Real Estate Investment Trusts (REITs) are another way to passively invest in real estate. With a public REIT, investors can buy and sell shares in the trust, which owns a number of properties, or in some cases, mortgages secured by properties. Shares in public REITs are liquid, so you can sell them anytime. However, the value of public REIT shares fluctuates with the greater equities market, which means that you may not get the same diversification benefits as you would with other passive real estate investments.
Diversifying by Investment Strategy
There are four main categories of commercial real estate investments to be aware of — Core, Core-Plus, Value-Add and Opportunistic. A well-balanced commercial real estate portfolio often contains a mixture of these different investment categories that reflect the investor’s risk tolerance.
Core investments have the lowest risk profile, and they have a reputation for generating a reliable, conservative return. They are stabilized, attractive, well-located and marketable assets, such as an office building in the central business district of a major metropolitan area. Core properties are typically in good condition with credit-quality tenants and don’t require any improvements. Core investments, however, do not typically yield a large pop in value upon a sale.
Core-Plus investments are fundamentally sound, but may need some improvements or have leases that are set to expire soon. This makes them riskier than core properties, but they also offer the potential to increase rents and add value as leases expire and the property is renovated.
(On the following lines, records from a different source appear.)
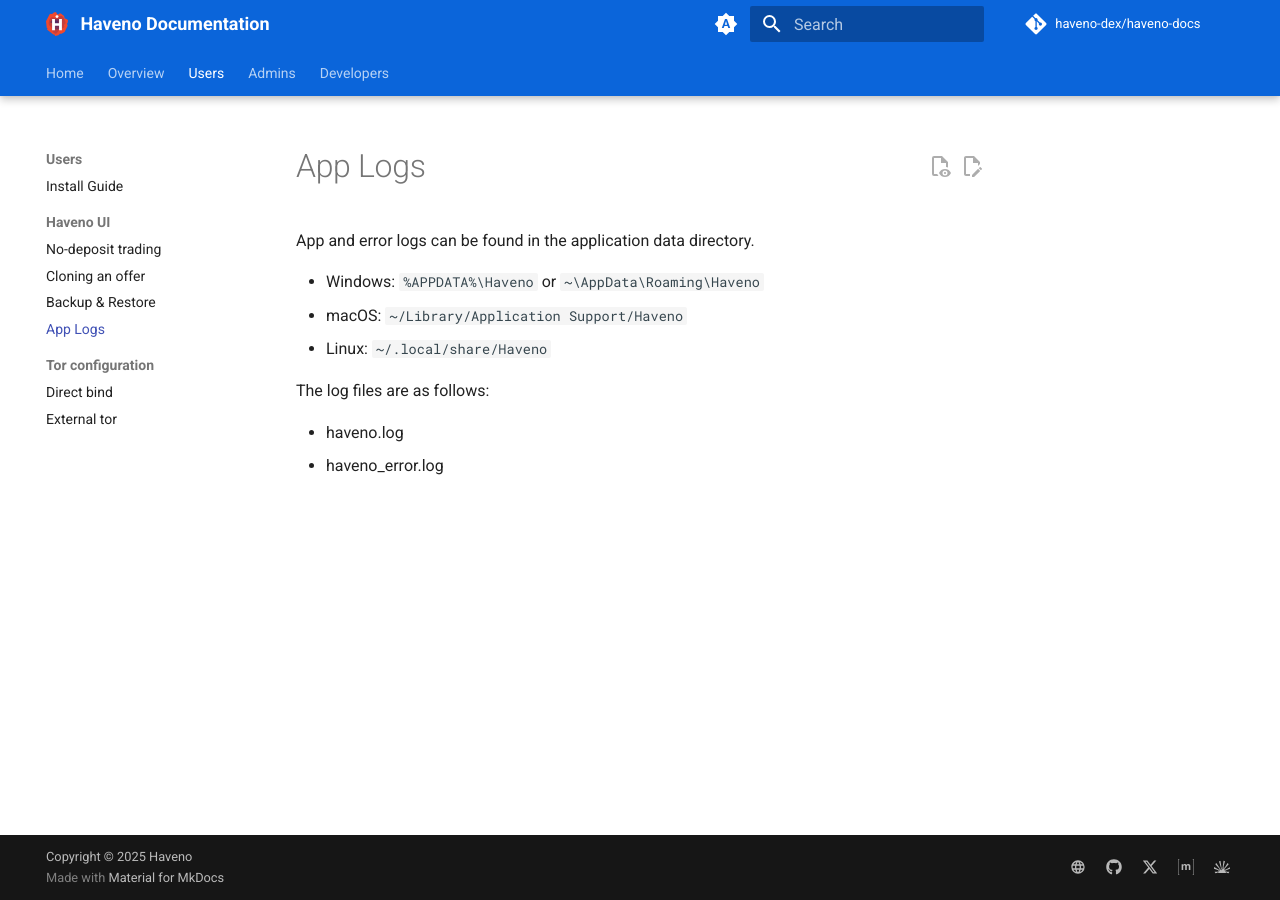
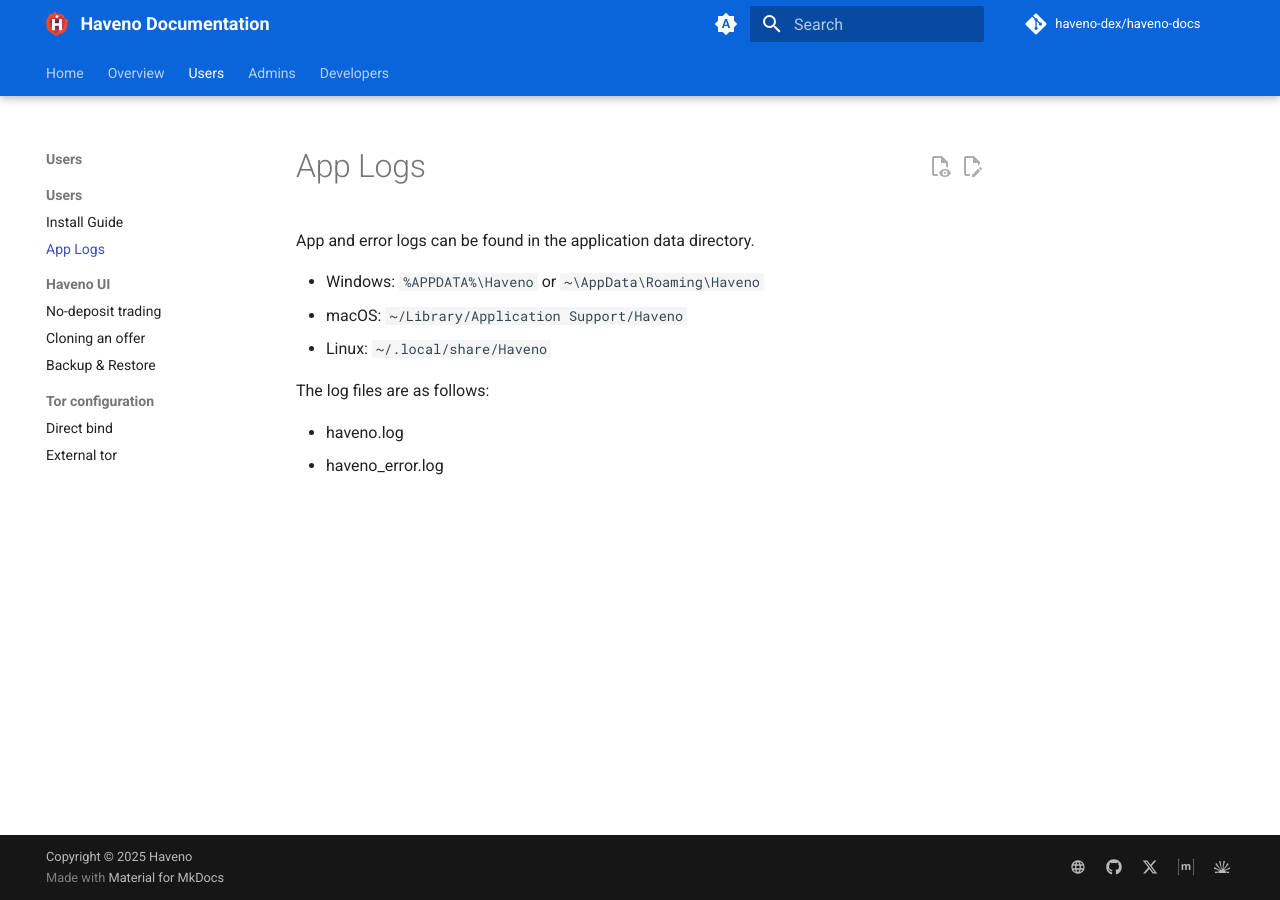
Before and after one commit to haveno-dex/haveno-docs, an MkDocs documentation site: the page built from docs/users/logs.md, in a window 1280 px wide. Built offline with MkDocs 1.6.1 and Material for MkDocs 9.7.7, drawn with Linux system fonts in a browser that asks for light colours; plug-ins that fetch from the network failed and are left out; comment, search, counter and statistics services are not loaded; the version menu is left out; some of the changed lines change nothing that is shown.

Commit message:
move app logs under users section (#83)

```diff
--- a/mkdocs.yml
+++ b/mkdocs.yml
@@ -140,12 +140,13 @@
       - Zelle: 'overview/payment_methods/Zelle.md'
     - Account limits: 'overview/account_limits.md'
 - Users:
-  - Install Guide: 'users/install_guide.md'
+  - Users:
+    - Install Guide: 'users/install_guide.md'
+    - App Logs: 'users/logs.md'
   - Haveno UI:
     - No-deposit trading: 'users/haveno-ui/no_deposit.md'
     - Cloning an offer: 'users/haveno-ui/cloning_an_offer.md'
     - Backup & Restore: 'users/haveno-ui/backup_and_restore.md'
-    - App Logs: 'users/haveno-ui/logs.md'
   - Tor configuration:
     - Direct bind: 'users/tor-config/direct-bind-tor.md'
     - External tor: 'users/tor-config/external-tor-usage.md'
```
Also changed, not shown: docs/users/logs.md (renamed from docs/users/haveno-ui/logs.md).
Value-Add investments offer a balance of risk and reward. Investors can increase the value of their investment by renovating or expanding the property and improving operations. For these properties, it’s important to have a deal manager with a clear, well-thought-out business plan in place to improve the asset and increase its value.
Opportunistic investments can be anything from a ground-up development to an adaptive reuse. Often, these properties generate little or no cash flow and are more highly leveraged, making them riskier than other asset classes. However, they often are accompanied by greater overall returns to the investor.
For more information, see our article about the pros and cons of different commercial real estate asset classes.
Diversifying by Property Type
Another way to diversify a real estate portfolio is to choose a variety of different property types to invest in. There are many different options, but here are a few popular options.
Multifamily, typically comprised of five or more residential apartments, is one of the most resilient property types, especially workforce housing, as people always need a place to live.
The self-storage industry too has a reputation of resilience, even during challenging periods like the 2008 recession and the current coronavirus outbreak. Read more about how self-storage has continued to thrive.
Single-family rentals have become increasingly popular, particularly with millennials who lack the savings or credit to buy a home on their own. With more people working from home and wanting more private outdoor space, the market could continue to grow. Learn more about the demand for single-family rentals.
The light industrial subsector of commercial real estate, which includes properties with less than 120,000 square feet that are used for warehousing or light manufacturing, has experienced some growth in recent years. Much of this growth is driven by e-commerce retailers, who use these properties as “last mile” distribution centers to make quick deliveries to customers. Learn more about why investors should pay attention to light industrial properties.